We are born with clean slates. A fresh perspective on the world just waiting to embrace our surroundings and be molded by what we see, taste, touch, and hear. We are born with curiosity, potential, love, and a desire for self-preservation. One thing we are not born with? Shame. However, from the moment we start building an awareness of the world around us, shame makes its first inroads into our self-identities.
To me, shame is the only useless emotion. The arguments for happiness and joy are clear. They allow us to enjoy life. To experience pleasure. To feel alive. Even sadness and fear have their necessities. Sadness makes us appreciative of the good things in life and fear protects us from potential harm. Most experts in human psychology would agree that it's important to let yourself feel a wide range of emotions. Being able to express ourselves and truly experience the mental and physical manifestations within is what fundamentally makes us human. However, I can't get on board with shame.
It's not because I haven't experienced it myself (I have and do too often). My problem with shame stems from the fact I have never seen good come from it. It's one thing to feel guilt about something...to feel bad about an action. But to feel you are inherently bad as a person? That seems unreasonable.
Unfortunately, our society is one that perpetuates shame. In fact, whole industries thrive on people feeling bad about who they are. People feel shame about their looks, their weight, their salary, the relationships they're in, the mistakes they've made, the things they've said, the things they've done, and even the things they haven't done. They're bombarded with products, diets, cleanses, books, and self help guides to 'fix' the things that are apparently very wrong with them. People who feel good about themselves have become outliers.
Shame is pervasive. When you initially feel it, it takes a hold of you and embeds itself into the lens in which you view yourself. It starts a spiral hopelessness within you that is hard to break free from. It causes cyclical thinking. Some people may even start to feel shame for thinking so negatively about themselves to begin with.
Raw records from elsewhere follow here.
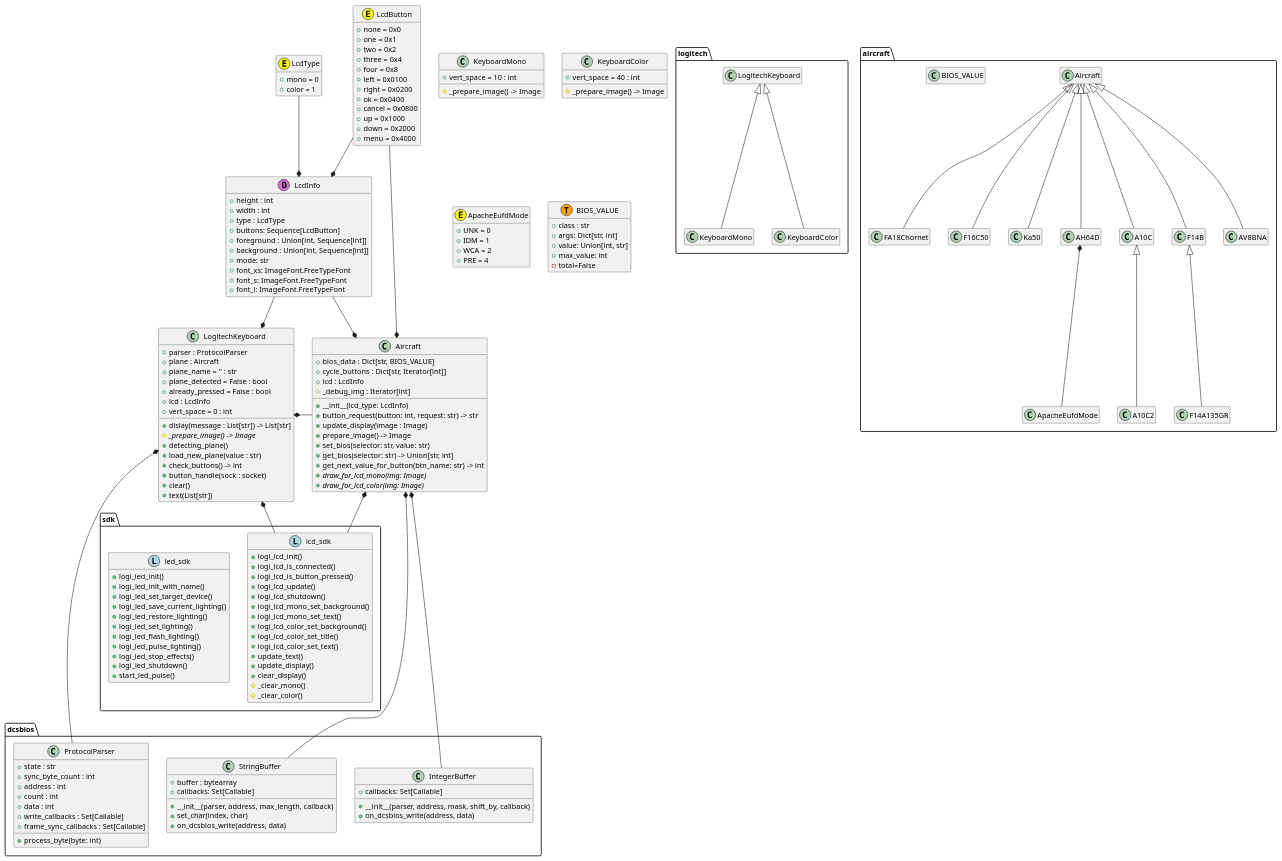
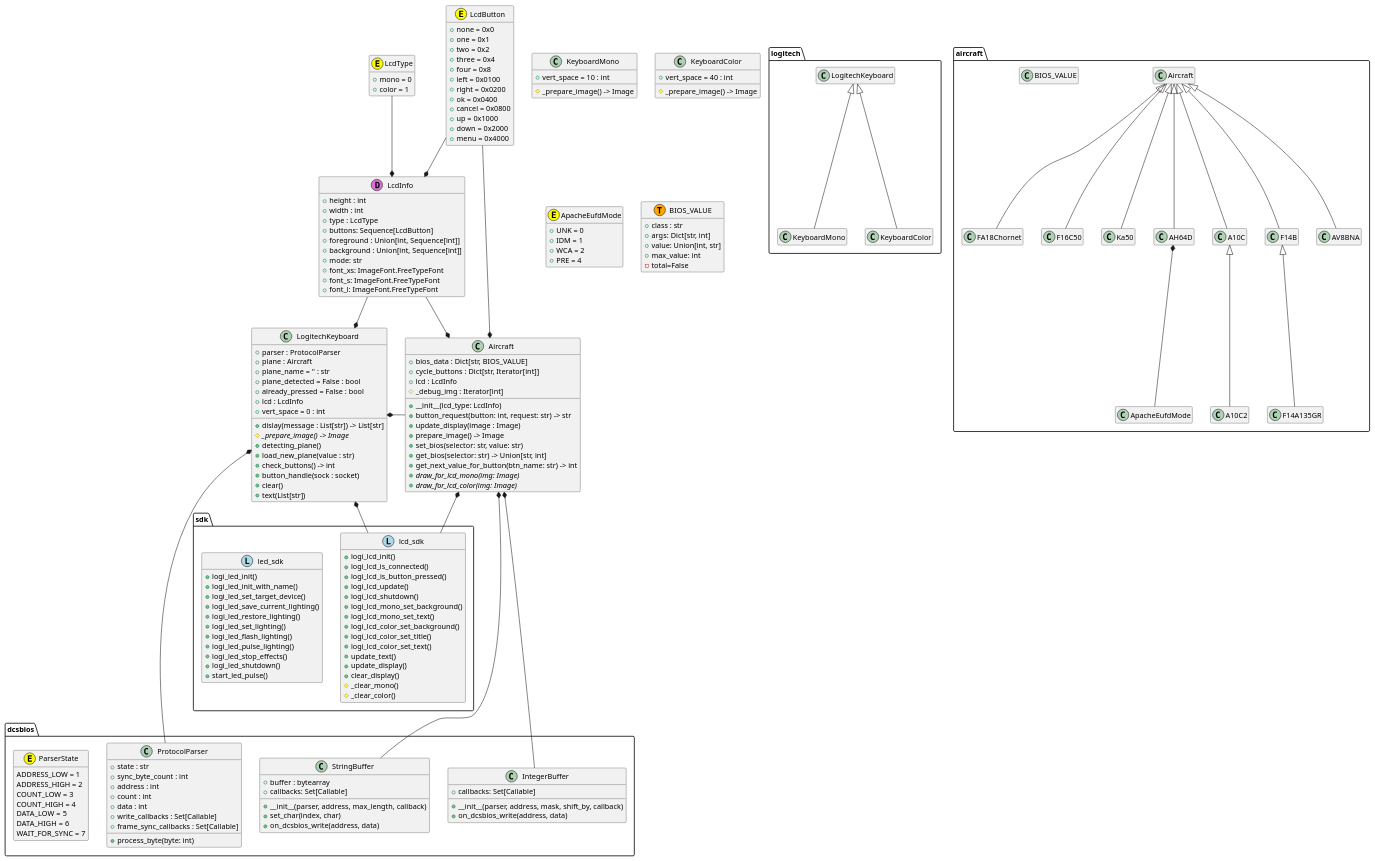
Before and after one commit to emcek/dcspy: the diagram in uml/classes.puml, drawn with PlantUML.

Commit message:
update UML

```diff
--- a/uml/classes.puml
+++ b/uml/classes.puml
@@ -1,188 +1,197 @@
 @startuml
 hide empty members
 
 package dcsbios {
     class ProtocolParser {
         + state : str
         + sync_byte_count : int
         + address : int
         + count : int
         + data : int
         + write_callbacks : Set[Callable]
         + frame_sync_callbacks : Set[Callable]
         + process_byte(byte: int)
     }
 
     class StringBuffer {
         + buffer : bytearray
         + callbacks: Set[Callable]
         + __init__(parser, address, max_length, callback)
         + set_char(index, char)
         + on_dcsbios_write(address, data)
     }
 
     class IntegerBuffer {
         + callbacks: Set[Callable]
         + __init__(parser, address, mask, shift_by, callback)
         + on_dcsbios_write(address, data)
+    }
+    class ParserState <<(E,yellow)>> {
+        ADDRESS_LOW = 1
+        ADDRESS_HIGH = 2
+        COUNT_LOW = 3
+        COUNT_HIGH = 4
+        DATA_LOW = 5
+        DATA_HIGH = 6
+        WAIT_FOR_SYNC = 7
     }
 }
 
 package logitech {
     LogitechKeyboard <|-- KeyboardMono
     LogitechKeyboard <|-- KeyboardColor
 }
 
 class LogitechKeyboard {
     + parser : ProtocolParser
     + plane : Aircraft
     + plane_name = '' : str
     + plane_detected = False : bool
     + already_pressed = False : bool
     + lcd : LcdInfo
     + vert_space = 0 : int
     + dislay(message : List[str]) -> List[str]
     # {abstract} _prepare_image() -> Image
     + detecting_plane()
     + load_new_plane(value : str)
     + check_buttons() -> int
     + button_handle(sock : socket)
     + clear()
     + text(List[str])
 }
 
 class KeyboardMono {
     + vert_space = 10 : int
     # _prepare_image() -> Image
 }
 
 class KeyboardColor {
     + vert_space = 40 : int
     # _prepare_image() -> Image
 }
 
 package aircraft {
   Aircraft <|-- FA18Chornet
   Aircraft <|-- F16C50
   Aircraft <|-- Ka50
   Aircraft <|-- AH64D
   Aircraft <|-- A10C
   A10C <|-- A10C2
   Aircraft <|-- F14B
   F14B <|-- F14A135GR
   Aircraft <|-- AV8BNA
   class BIOS_VALUE
   AH64D *-- ApacheEufdMode
 }
 
 class Aircraft {
     + bios_data : Dict[str, BIOS_VALUE]
     + cycle_buttons : Dict[str, Iterator[int]]
     + lcd : LcdInfo
     # _debug_img : Iterator[int]
     + __init__(lcd_type: LcdInfo)
     + button_request(button: int, request: str) -> str
     + update_display(image : Image)
     + prepare_image() -> Image
     + set_bios(selector: str, value: str)
     + get_bios(selector: str) -> Union[str, int]
     + get_next_value_for_button(btn_name: str) -> int
     + {abstract} draw_for_lcd_mono(img: Image)
     + {abstract} draw_for_lcd_color(img: Image)
 }
 
 class ApacheEufdMode <<(E,yellow)>> {
     + UNK = 0
     + IDM = 1
     + WCA = 2
     + PRE = 4
 }
 
 class BIOS_VALUE <<(T,orange)>> {
     + class : str
     + args: Dict[str, int]
     + value: Union[int, str]
     + max_value: int
     - total=False
 }
 
 class LcdInfo <<(D,orchid)>> {
     + height : int
     + width : int
     + type : LcdType
     + buttons: Sequence[LcdButton]
     + foreground : Union[int, Sequence[int]]
     + background : Union[int, Sequence[int]]
     + mode: str
     + font_xs: ImageFont.FreeTypeFont
     + font_s: ImageFont.FreeTypeFont
     + font_l: ImageFont.FreeTypeFont
 }
 
 class LcdType <<(E,yellow)>> {
     + mono = 0
     + color = 1
 }
 
 class LcdButton <<(E,yellow)>> {
     + none = 0x0
     + one = 0x1
     + two = 0x2
     + three = 0x4
     + four = 0x8
     + left = 0x0100
     + right = 0x0200
     + ok = 0x0400
     + cancel = 0x0800
     + up = 0x1000
     + down = 0x2000
     + menu = 0x4000
 }
 
 package sdk{
     class lcd_sdk <<(L,lightblue)>> {
         + logi_lcd_init()
         + logi_lcd_is_connected()
         + logi_lcd_is_button_pressed()
         + logi_lcd_update()
         + logi_lcd_shutdown()
         + logi_lcd_mono_set_background()
         + logi_lcd_mono_set_text()
         + logi_lcd_color_set_background()
         + logi_lcd_color_set_title()
         + logi_lcd_color_set_text()
         + update_text()
         + update_display()
         + clear_display()
         # _clear_mono()
         # _clear_color()
     }
     class led_sdk <<(L,lightblue)>> {
         + logi_led_init()
         + logi_led_init_with_name()
         + logi_led_set_target_device()
         + logi_led_save_current_lighting()
         + logi_led_restore_lighting()
         + logi_led_set_lighting()
         + logi_led_flash_lighting()
         + logi_led_pulse_lighting()
         + logi_led_stop_effects()
         + logi_led_shutdown()
         + start_led_pulse()
     }
 }
 
 LcdType --* LcdInfo
 LcdButton --* LcdInfo
 LcdButton --* Aircraft
 
 LogitechKeyboard *- Aircraft
 LcdInfo -* LogitechKeyboard
 LogitechKeyboard *--- ProtocolParser
 LogitechKeyboard *-- lcd_sdk
 
 LcdInfo --* Aircraft
 Aircraft *-- StringBuffer
 Aircraft *--- IntegerBuffer
 Aircraft *-- lcd_sdk
 @enduml
```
Shame is unproductive. It does nothing to counteract the feelings of despair it causes and gives you no motivation for change. It only bolsters the mental anguish you feel towards yourself. It is the single most hindering thing that can stop you from achieving success, growth, and personal happiness. When we feel ashamed of ourselves, it's like we've already given up hope for our future selves. We've written ourselves off as failures and continue to wallow in the secrets and flaws we harbor.
Shame is deceptive. It seems useful on its face. Without it the world would collapse into an anarchy of people unhinged and indifferent to the consequences of their behavior. But that's not the case. If you've done something bad, feel remorse. Feel guilt. Feel sorry for what you've done. Don't feel sorry for who you are. Don't feel shame. Especially for things that are intrinsically human...like making mistakes, not having the perfect body, or for not meeting societies unachievable high standards.
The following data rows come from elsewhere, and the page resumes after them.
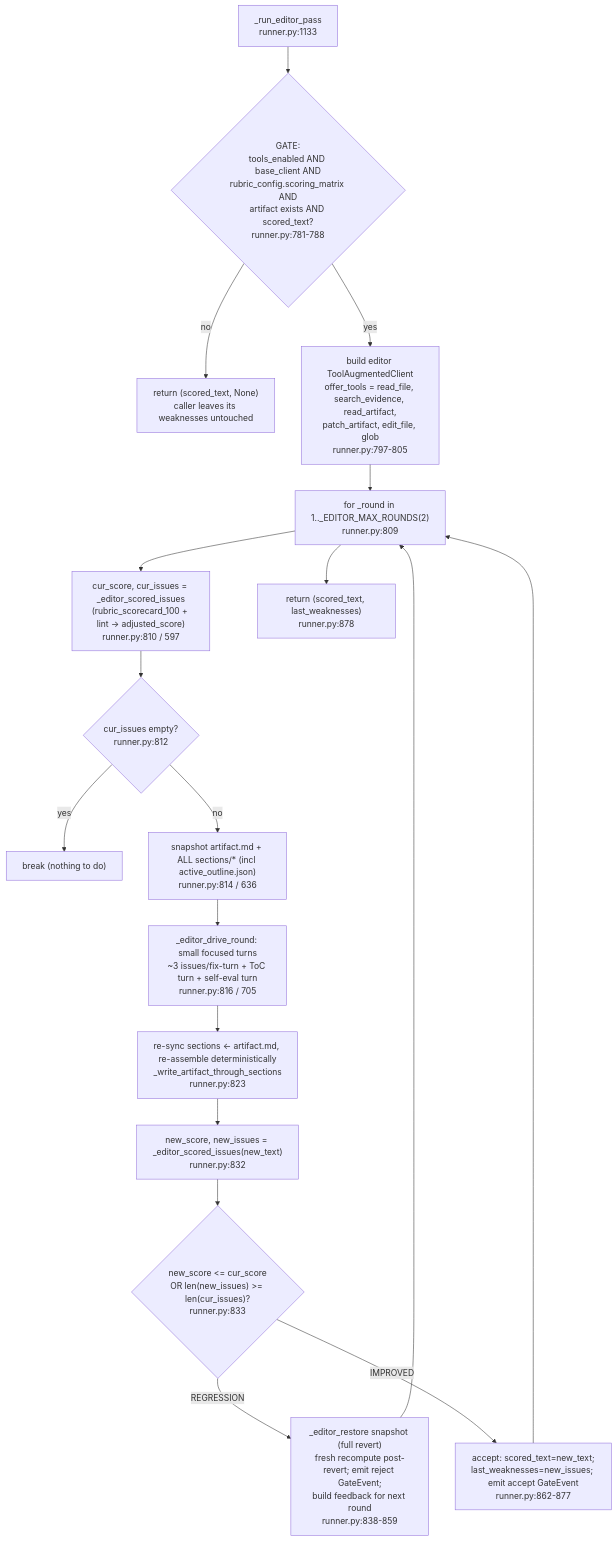
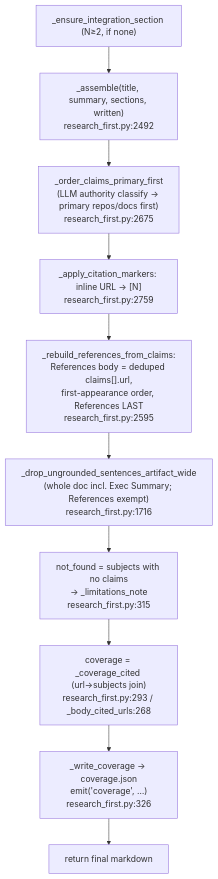
One commit to shaneliuyx/agentkit changed the sixth of 7 diagrams in agentkit-studio/ARCHITECTURE-doc-generation-pipeline.md. Above: the diagram before and after it, drawn with Mermaid. The commit also changed other lines of this file and 1 other file, not shown here.

First line of the commit message:
docs: research_first-only architecture doc + codex-gate-clear plan status

````diff
--- a/agentkit-studio/ARCHITECTURE-doc-generation-pipeline.md
+++ b/agentkit-studio/ARCHITECTURE-doc-generation-pipeline.md
@@ -611,20 +211,12 @@
 ```mermaid
 flowchart TD
-    E0["_run_editor_pass<br/>runner.py:1133"] --> E1{"GATE:<br/>tools_enabled AND base_client AND<br/>rubric_config.scoring_matrix AND<br/>artifact exists AND scored_text?<br/>runner.py:781-788"}
-    E1 -->|no| ROFF["return (scored_text, None)<br/>caller leaves its weaknesses untouched"]
-    E1 -->|yes| E2["build editor ToolAugmentedClient<br/>offer_tools = read_file, search_evidence, read_artifact,<br/>patch_artifact, edit_file, glob<br/>runner.py:797-805"]
-    E2 --> E3["for _round in 1.._EDITOR_MAX_ROUNDS(2)<br/>runner.py:809"]
-    E3 --> E4["cur_score, cur_issues = _editor_scored_issues<br/>(rubric_scorecard_100 + lint → adjusted_score)<br/>runner.py:810 / 597"]
-    E4 --> E5{"cur_issues empty?<br/>runner.py:812"}
-    E5 -->|yes| EBREAK["break (nothing to do)"]
-    E5 -->|no| E6["snapshot artifact.md + ALL sections/* (incl active_outline.json)<br/>runner.py:814 / 636"]
-    E6 --> E7["_editor_drive_round: small focused turns<br/>~3 issues/fix-turn + ToC turn + self-eval turn<br/>runner.py:816 / 705"]
-    E7 --> E8["re-sync sections ← artifact.md, re-assemble deterministically<br/>_write_artifact_through_sections<br/>runner.py:823"]
-    E8 --> E9["new_score, new_issues = _editor_scored_issues(new_text)<br/>runner.py:832"]
-    E9 --> E10{"new_score &lt;= cur_score<br/>OR len(new_issues) &gt;= len(cur_issues)?<br/>runner.py:833"}
-    E10 -->|REGRESSION| E11["_editor_restore snapshot (full revert)<br/>fresh recompute post-revert; emit reject GateEvent;<br/>build feedback for next round<br/>runner.py:838-859"]
-    E10 -->|IMPROVED| E12["accept: scored_text=new_text;<br/>last_weaknesses=new_issues; emit accept GateEvent<br/>runner.py:862-877"]
-    E11 --> E3
-    E12 --> E3
-    E3 --> ERET["return (scored_text, last_weaknesses)<br/>runner.py:878"]
+    A0["_ensure_integration_section (N≥2, if none)"] --> A1["_assemble(title, summary, sections, written)<br/>research_first.py:2492"]
+    A1 --> A2["_order_claims_primary_first<br/>(LLM authority classify → primary repos/docs first)<br/>research_first.py:2675"]
+    A2 --> A3["_apply_citation_markers: inline URL → [N]<br/>research_first.py:2759"]
+    A3 --> A4["_rebuild_references_from_claims:<br/>References body = deduped claims[].url,<br/>first-appearance order, References LAST<br/>research_first.py:2595"]
+    A4 --> A5["_drop_ungrounded_sentences_artifact_wide<br/>(whole doc incl. Exec Summary; References exempt)<br/>research_first.py:1716"]
+    A5 --> A6["not_found = subjects with no claims<br/>→ _limitations_note<br/>research_first.py:315"]
+    A6 --> A7["coverage = _coverage_cited (url→subjects join)<br/>research_first.py:293 / _body_cited_urls:268"]
+    A7 --> A8["_write_coverage → coverage.json<br/>emit('coverage', …)<br/>research_first.py:326"]
+    A8 --> A9["return final markdown"]
 ```
````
Shame is useless because you can't change who you innately are. And frankly, you're not as bad as you think. You're human.
With that said, because you're human, you're bound to feel shame at some point. The key is too not judge yourself for it and not let it engulf your passion for life, love, happiness, and progress. Treat shame with grace. Let it come and go through your life, but don't let it stop you from truly living. Like thoughts, shame only has power based on our reaction to it. Otherwise it is just another emotion. A side effect of being human.